Today, it is more important than ever to help make our communities, state, and world better places. But how can we do this from where we are? Social media is a platform that allows all of us to be heard, motivate others, and get involved. This interactive and engaging workshop is designed for women and influencers of any age (including teens) and focuses on how social media can impact our communities and help to make a difference. Jess and Niki provide ideas for getting involved, including the what, where, and how. They share specific examples of how social media can make a strong, positive impact (from Utah and beyond), while also identifying potentially harmful uses of media and instructing attendees on how to avoid such negativity. Finally, they share some key guidelines on how to maintain and expand a social media presence that reflects your authentic self, while increasing your efforts to positively impact the community.
Carine Clark, four-time president and CEO of high-growth tech companies, shares her insights on how to unleash your power as women to do good. Clark also serves on the executive boards of GOED (Governor's Office of Economic Development) and Silicon Slopes. She has received several recognitions, including EY Entrepreneur Of The Year® Award in the Utah Region. She has BA and MBA degrees from BYU.

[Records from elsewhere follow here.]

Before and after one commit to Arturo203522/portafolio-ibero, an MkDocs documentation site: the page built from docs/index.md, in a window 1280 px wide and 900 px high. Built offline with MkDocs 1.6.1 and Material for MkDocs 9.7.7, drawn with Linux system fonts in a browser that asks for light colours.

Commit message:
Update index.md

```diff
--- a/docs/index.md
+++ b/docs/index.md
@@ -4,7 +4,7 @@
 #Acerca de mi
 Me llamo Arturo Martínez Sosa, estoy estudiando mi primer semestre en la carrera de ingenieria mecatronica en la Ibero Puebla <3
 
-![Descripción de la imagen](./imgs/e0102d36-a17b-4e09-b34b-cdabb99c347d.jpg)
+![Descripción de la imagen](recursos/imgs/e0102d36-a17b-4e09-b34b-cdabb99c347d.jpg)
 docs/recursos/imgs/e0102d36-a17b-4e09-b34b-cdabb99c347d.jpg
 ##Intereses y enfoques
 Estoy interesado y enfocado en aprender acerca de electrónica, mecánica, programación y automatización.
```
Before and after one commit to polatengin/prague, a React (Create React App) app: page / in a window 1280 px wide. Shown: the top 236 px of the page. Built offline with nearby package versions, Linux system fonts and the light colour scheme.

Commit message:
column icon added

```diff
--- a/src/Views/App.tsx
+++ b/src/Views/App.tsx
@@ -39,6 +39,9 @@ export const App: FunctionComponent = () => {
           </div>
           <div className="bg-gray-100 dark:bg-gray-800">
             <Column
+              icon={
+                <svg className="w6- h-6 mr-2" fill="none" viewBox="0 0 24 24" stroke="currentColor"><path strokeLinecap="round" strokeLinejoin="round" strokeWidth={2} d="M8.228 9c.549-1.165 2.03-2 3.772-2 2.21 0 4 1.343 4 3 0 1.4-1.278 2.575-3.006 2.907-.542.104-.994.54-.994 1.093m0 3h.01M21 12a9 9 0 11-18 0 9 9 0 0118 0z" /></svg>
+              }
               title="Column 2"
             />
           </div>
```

Have you ever wanted to speak up, share your ideas, or express an opinion—in different ways—but felt like you did not quite know how? Our communities are stronger when we have a wide range of distinct voices represented, yet women are much less likely to speak out or share their written opinions in public settings. This may be because women do not feel they have enough “expertise” to share their thoughts, or even because they hesitate to add their words to a sea of confused or angry voices. In this session, Liz and Jordan teach from their own professional experience and backgrounds about how important it is for women to find their voices and use them confidently, respectfully, and with authority. Viewers will first learn about how to identify where their voices are needed and then receive expert advice on how to express themselves powerfully in order to expand their influence for good.
In this lesson, students will research, organize and create a 2-3 minute digital story about 1 of 3 different cultures that have influenced Utah's culture. They can choose from the Fremont People, the Ute Indians, and the Church of Jesus Christ of Latter-day Saints Pioneers. There are some background lessons and information that will need to be covered in order to finish this final project for 4th grade Utah Social Studies Standard 2 Objective 1. These lessons are linked and highlighted in the Teacher Background section of this lesson plan.There are a few worksheets and mini-lessons (that can be taught in a synchronous manner) associated with this final project that could take 2-3 days to complete and then the digital story can be finished in an hour or two. The final presentation and the mini assignments could all include small group discussions, whole class instruction, and could easily be tailored to teach to students learning virtually.The mini-lessons and supplimental information were found through the UEN website and a youtube video by Nick Epling. Other articles and sources are listed in the materials.
This World History Lesson on Labor Conditions in the Industrial Revolution is designed for 1 class period with possible extensions and focuses on building conflict resolution skills in students.
This lesson has been created for 3rd graders learning about their responsibility in the classroom community as well as the online community that they are a part of.